After seeing these numbers, I wanted to better understand why. Why do people prefer a web virtual assistant over traditional web content? The survey provided a few hints. Nearly 50% of people that are trying to resolve an issue on the web give up, after spending between 10 to more than 30 minutes trying to do so, and resort to reaching out to a live support agent for help, either through a live chat, e-mail or a phone call. As with anything, people hate to fail, and current web sites fail about half of web site visitors, despite their years of optimizing static web pages to achieve better results. I suspected however, based on the research that I shared regarding mobile virtual assistants, that the preference for web virtual assistants over an FAQ for example, was not only efficiency based. Yes virtual assistants on the web are more efficient and successful at answering questions and providing support for issues, but was there something about the experience itself that people inherently preferred? To find out, we engaged with a third party research firm, Interaction Experience, to uncover the reasons behind this preference for web VAs.
The results uncovered what I consider the great paradox of 21st century customer self-service. Although a majority of individuals want to perform tasks through self-service (see infographic), there is a clear desire for self-service to be human-like. In other words, people may want to try to avoid a phone call with an customer service agent, but in the end they really do want to feel like they are having a conversation with a human. See the following quotes from research participants that showcase this sentiment when describing their preference for a virtual assistant:
“You have a human connection. You feel like your concerns are important.”
“It’s like, oh good, someone’s there to help me, you’re not alone. Makes it more personal.”
“Because it makes you feel like you’re not alone in troubleshooting this. Maybe that’s just me, but I like that, to know there’s somebody there. Even though I know it’s a computer. I know it’s crazy.”
On the one hand, I find these results to be incredibly encouraging, as they support Nuance’s vision of creating intelligent conversational virtual agents, such as Nina, that are designed to interact with people in a human-like fashion, mimicking as closely as possible the interaction that one would have with a human representative within an enterprise, while delivering the 24/7, always-on, immediate and efficient experience made possible by self-service. On the other hand, it highlights that current web site designs are missing the mark on this consumer preference, and that enterprises need to rethink their approach to web customer care. The question that I would challenge those that are responsible for web strategies within enterprises to ask, is: “Does our current web site create a human connection? Does it make web visitors feel like there is someone there to guide and help them?”
There is another key finding from the research conducted by Interaction Experience that I believe is profound. The web virtual assistant has a significant impact on brand perception. Since consumers attribute human-like characteristics to the virtual assistant, this interaction is more akin to a consumer interaction with a human representative of your firm than traditional self-service systems. This, in my view, represents an immense opportunity for enterprises to strengthen brand loyalty and improve brand perception through the virtual assistant. After all, as consumers increasingly engage in virtual-only relationships with organizations, the old paradigm of establishing loyalty through employees that deliver outstanding customer experiences is fading. Today’s banking or telco customer may never interact with one of your employees, as they can increasingly open new accounts, sign-up for new services and perform transactions through the web or a mobile app. If your web site is a modern version of an ATM, you have little opportunity to establish loyalty or to attract new customers. However, if your web site simulates a human experience, the opportunity to establish a relationship with your customers flourishes.
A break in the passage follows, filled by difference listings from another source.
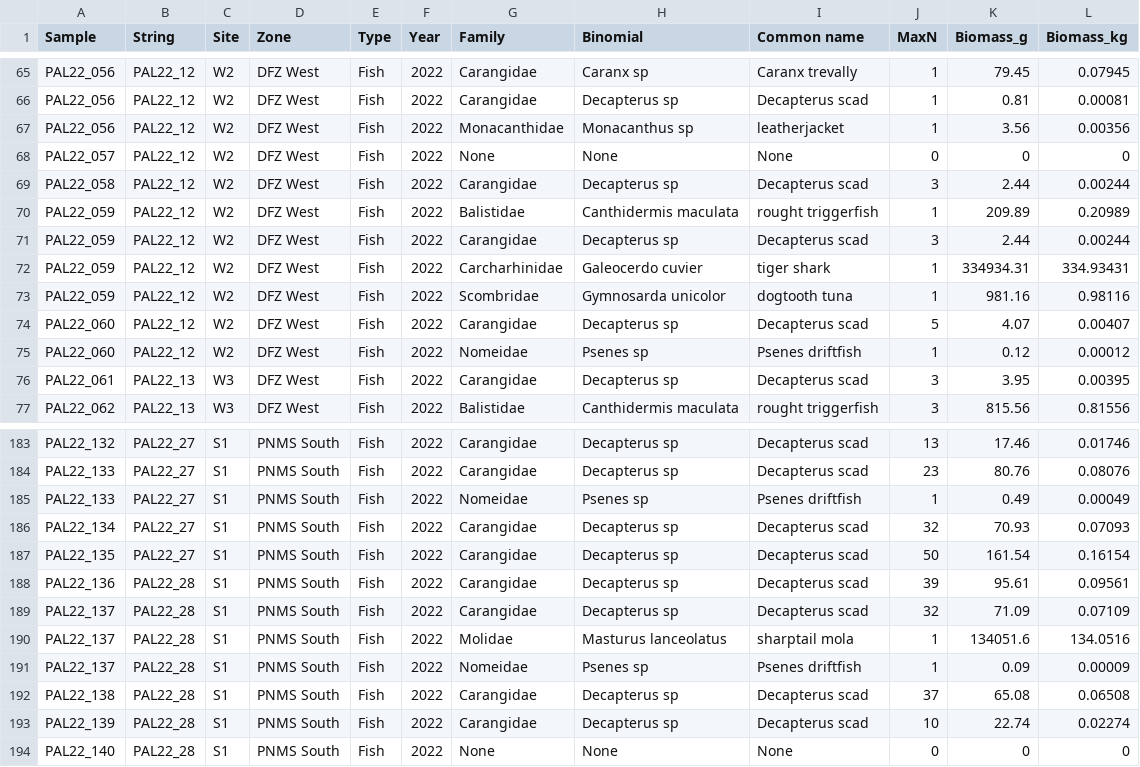
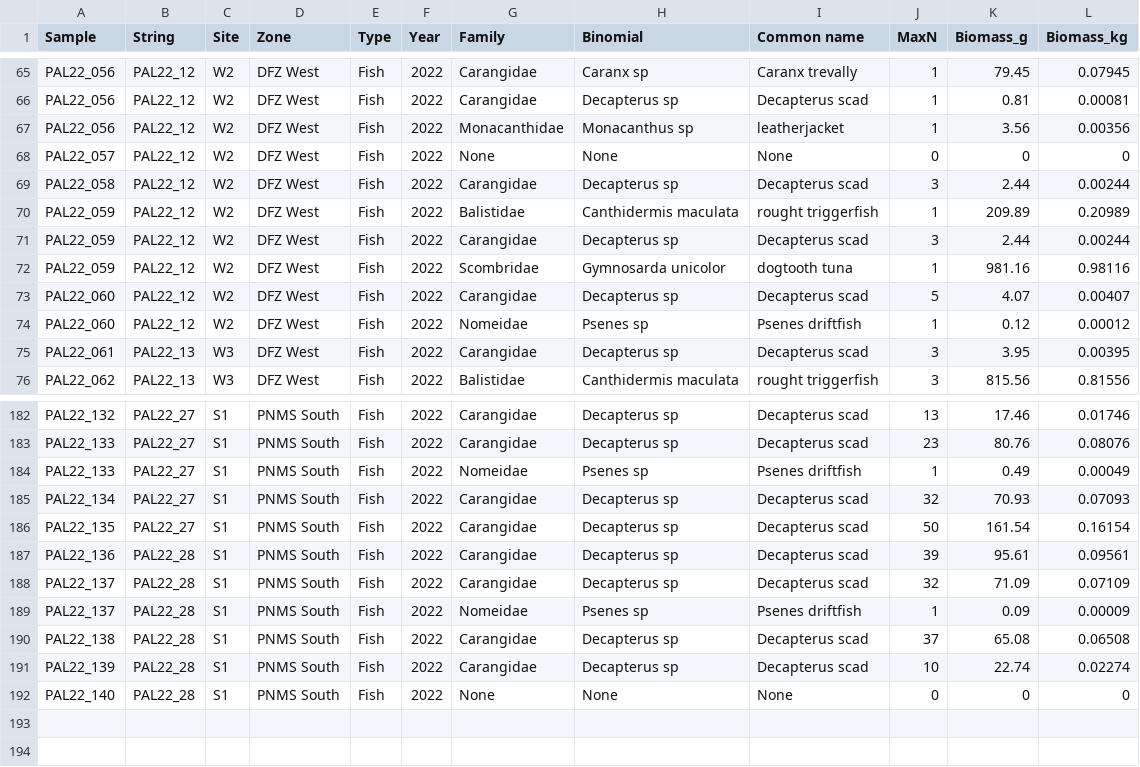
Before and after one commit to Louw-C/PNMS_BRUV_22, a CSV file: Data/Publication /PNMS_BRUV_2022_ouliers removed.csv, drawn as a sheet; only a part is shown, gaps mark what is left out.

Commit message:
BRUV data with outliers removed: Tiger shark Mola mola

```diff
--- a/Data/Publication /PNMS_BRUV_2022_ouliers removed.csv
+++ b/Data/Publication /PNMS_BRUV_2022_ouliers removed.csv
@@ -71,3 +71,2 @@ PAL22_059,PAL22_12,W2,DFZ West,Fish,2022,Balistidae,Canthidermis maculata,rought
 PAL22_059,PAL22_12,W2,DFZ West,Fish,2022,Carangidae,Decapterus sp,Decapterus scad,3,2.44,0.00244
-PAL22_059,PAL22_12,W2,DFZ West,Fish,2022,Carcharhinidae,Galeocerdo cuvier,tiger shark,1,334934.31,334.93431
 PAL22_059,PAL22_12,W2,DFZ West,Fish,2022,Scombridae,Gymnosarda unicolor,dogtooth tuna,1,981.16,0.98116
@@ -189,3 +188,2 @@ PAL22_136,PAL22_28,S1,PNMS South,Fish,2022,Carangidae,Decapterus sp,Decapterus s
 PAL22_137,PAL22_28,S1,PNMS South,Fish,2022,Carangidae,Decapterus sp,Decapterus scad,32,71.09,0.07109
-PAL22_137,PAL22_28,S1,PNMS South,Fish,2022,Molidae,Masturus lanceolatus,sharptail mola,1,134051.6,134.0516
 PAL22_137,PAL22_28,S1,PNMS South,Fish,2022,Nomeidae,Psenes sp,Psenes driftfish,1,0.09,0.00009
```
Experience for yourself a web virtual experience on the Jetstar website, where Nina Web guides consumers through new bookings and answers customer questions regarding existing bookings, baggage and seating.
For a more detailed analysis of the research results presented in this post, download the following white paper: Impacts to Brand Perception of a Human-like Self-service Experience. (Once on the page, click on the Resources link, and then click on the Access whitepapers button)